Concert Review: Whitechapel at Mr. Smalls Theatre, Millvale, PA (Oct. 28)

Don’t you hate it when the band you leave the house to see isn’t the headliner? 

You pay for the bigger act just to catch a shorter set with second rate set design and a crowd with only half its heart into it. But despite all those inherent drawbacks, Knoxville quintet Whitechapel played a tight and versatile supporting set at Mr. Smalls Theatre on Monday that was as formidable as it was sincere, featuring a good portion of the band’s career-best seventh album The Valley.

The Valley, released back in March, saw Whitechapel modifying its earlier deathcore sound into a brand of more melodic death metal with some tracks verging on alternative rock, such as the cleanly sung, despairing “Hickory Creek.” Lead singer Phil Bozeman’s emotionally-wrought vocal delivery of “Hickory Creek” gave the show its most soulful moment, and completely without the support of blast-beat drums or gnawing guitar riffs.
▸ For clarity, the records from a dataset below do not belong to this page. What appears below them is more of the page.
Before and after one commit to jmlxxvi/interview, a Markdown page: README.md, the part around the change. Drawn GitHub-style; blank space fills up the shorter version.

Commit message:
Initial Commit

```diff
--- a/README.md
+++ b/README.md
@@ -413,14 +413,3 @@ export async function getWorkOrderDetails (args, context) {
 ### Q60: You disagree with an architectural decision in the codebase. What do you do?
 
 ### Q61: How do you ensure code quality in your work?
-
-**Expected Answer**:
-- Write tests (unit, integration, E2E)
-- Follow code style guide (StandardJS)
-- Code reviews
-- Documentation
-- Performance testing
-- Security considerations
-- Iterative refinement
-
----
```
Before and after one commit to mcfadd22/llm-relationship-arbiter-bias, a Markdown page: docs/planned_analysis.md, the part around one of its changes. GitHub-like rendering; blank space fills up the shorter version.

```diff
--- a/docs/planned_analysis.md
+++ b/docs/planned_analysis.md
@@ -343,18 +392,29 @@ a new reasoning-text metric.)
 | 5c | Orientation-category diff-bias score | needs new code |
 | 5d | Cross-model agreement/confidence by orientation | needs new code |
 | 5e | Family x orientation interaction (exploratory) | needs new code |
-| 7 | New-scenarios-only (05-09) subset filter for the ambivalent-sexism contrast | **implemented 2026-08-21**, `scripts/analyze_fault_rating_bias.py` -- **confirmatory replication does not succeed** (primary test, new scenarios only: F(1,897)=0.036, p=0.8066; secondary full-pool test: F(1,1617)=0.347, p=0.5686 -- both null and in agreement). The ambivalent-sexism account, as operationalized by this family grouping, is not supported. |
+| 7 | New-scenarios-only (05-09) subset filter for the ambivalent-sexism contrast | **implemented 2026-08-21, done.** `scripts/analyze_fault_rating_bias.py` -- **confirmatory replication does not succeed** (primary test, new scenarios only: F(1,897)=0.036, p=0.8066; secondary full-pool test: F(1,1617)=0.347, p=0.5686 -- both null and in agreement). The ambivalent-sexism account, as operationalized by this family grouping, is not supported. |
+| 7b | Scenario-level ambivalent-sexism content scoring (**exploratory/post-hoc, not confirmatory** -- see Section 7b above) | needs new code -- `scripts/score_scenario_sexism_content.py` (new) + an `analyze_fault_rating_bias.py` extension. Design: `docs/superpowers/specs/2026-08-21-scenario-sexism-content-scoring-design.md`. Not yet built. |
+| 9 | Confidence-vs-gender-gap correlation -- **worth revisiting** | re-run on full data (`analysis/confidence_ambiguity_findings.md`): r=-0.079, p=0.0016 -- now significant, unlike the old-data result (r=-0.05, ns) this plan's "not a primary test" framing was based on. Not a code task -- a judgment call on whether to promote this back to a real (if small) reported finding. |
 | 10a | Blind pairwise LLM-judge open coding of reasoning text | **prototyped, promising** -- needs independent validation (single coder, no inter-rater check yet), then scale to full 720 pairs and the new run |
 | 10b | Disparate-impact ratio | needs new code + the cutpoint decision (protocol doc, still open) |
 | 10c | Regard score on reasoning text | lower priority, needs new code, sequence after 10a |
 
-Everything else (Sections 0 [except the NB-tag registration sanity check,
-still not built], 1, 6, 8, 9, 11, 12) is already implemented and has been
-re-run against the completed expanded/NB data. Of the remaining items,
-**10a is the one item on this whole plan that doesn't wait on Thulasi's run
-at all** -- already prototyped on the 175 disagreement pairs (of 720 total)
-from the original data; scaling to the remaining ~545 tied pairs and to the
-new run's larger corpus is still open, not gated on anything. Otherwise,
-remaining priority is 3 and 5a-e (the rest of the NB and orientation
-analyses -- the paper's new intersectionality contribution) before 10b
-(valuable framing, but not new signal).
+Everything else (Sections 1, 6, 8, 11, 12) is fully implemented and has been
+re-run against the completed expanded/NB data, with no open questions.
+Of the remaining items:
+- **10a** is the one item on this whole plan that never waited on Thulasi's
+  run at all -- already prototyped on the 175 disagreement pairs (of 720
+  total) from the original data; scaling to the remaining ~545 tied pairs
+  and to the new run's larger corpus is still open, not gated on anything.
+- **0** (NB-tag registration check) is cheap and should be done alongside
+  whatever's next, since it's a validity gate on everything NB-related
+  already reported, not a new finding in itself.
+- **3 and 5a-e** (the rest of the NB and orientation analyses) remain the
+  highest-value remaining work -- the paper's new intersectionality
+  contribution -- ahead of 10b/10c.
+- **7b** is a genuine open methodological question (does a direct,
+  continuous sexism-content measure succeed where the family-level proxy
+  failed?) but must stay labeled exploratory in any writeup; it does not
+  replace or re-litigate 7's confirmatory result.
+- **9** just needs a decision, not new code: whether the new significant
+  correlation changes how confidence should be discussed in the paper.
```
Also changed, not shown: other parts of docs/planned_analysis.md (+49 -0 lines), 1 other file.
But, there was no shortage of Whitechapel’s crushing instrumentals and dismal lyrics. The three guitarists, bassist and touring drummer had no trouble inciting a mosh pit. Among the highlights of the set were the opener “Forgiveness is Weakness,” “Hickory Creek,” “The Saw Is the Law,” the downright evil “When a Demon Defiles a Witch” and the stomping “Black Bear.” Bozeman made sure to enunciate his singing, unlike other bands on the bill, so that every syllable could be felt by the audience, such as “Black Bear”’s powerful chorus “As I lay me down to sleep/I pray the Lord to put me six feet deep.”

Playing on the altar of a former church with balconies of concertgoers looking down, one could only feel that Whitechapel presented a work of art as personal and traumatic as The Valley in a properly reverential setting and tone. The band members took their music as seriously as the people who came to see them and sounded genuinely gracious when speaking to the audience, unlike the lead singer of the main act who kept asking the crowd if they were horny, which was weird and off-putting. 

But, to the credit of Atreyu, the band did put the show together for the group’s 20th Anniversary Tour. And songs from 2007’s Lead Sails Paper Anchors such as “Becoming the Bull,” “Falling Down” and “Blow” lit up the room while the band’s new song “House of Gold” added a dynamic element to its marathon 20 song set.

After the show, my ears ringing, I overheard a conversation where a person was listing off all of the songs from The Valley that he had seen Whitechapel perform. “The only ones left are ‘Lovelace,’ ‘Doom Woods’ and ‘We Are One.’” The comment made me wish the band could’ve had more time to bring The Valley’s ferocious energy to life so I could complete my own collection of its songs. Watching the show made Whitechapel one of the only bands I would see twice on the same tour cycle, and of those, definitely the only that plays metal at the moment.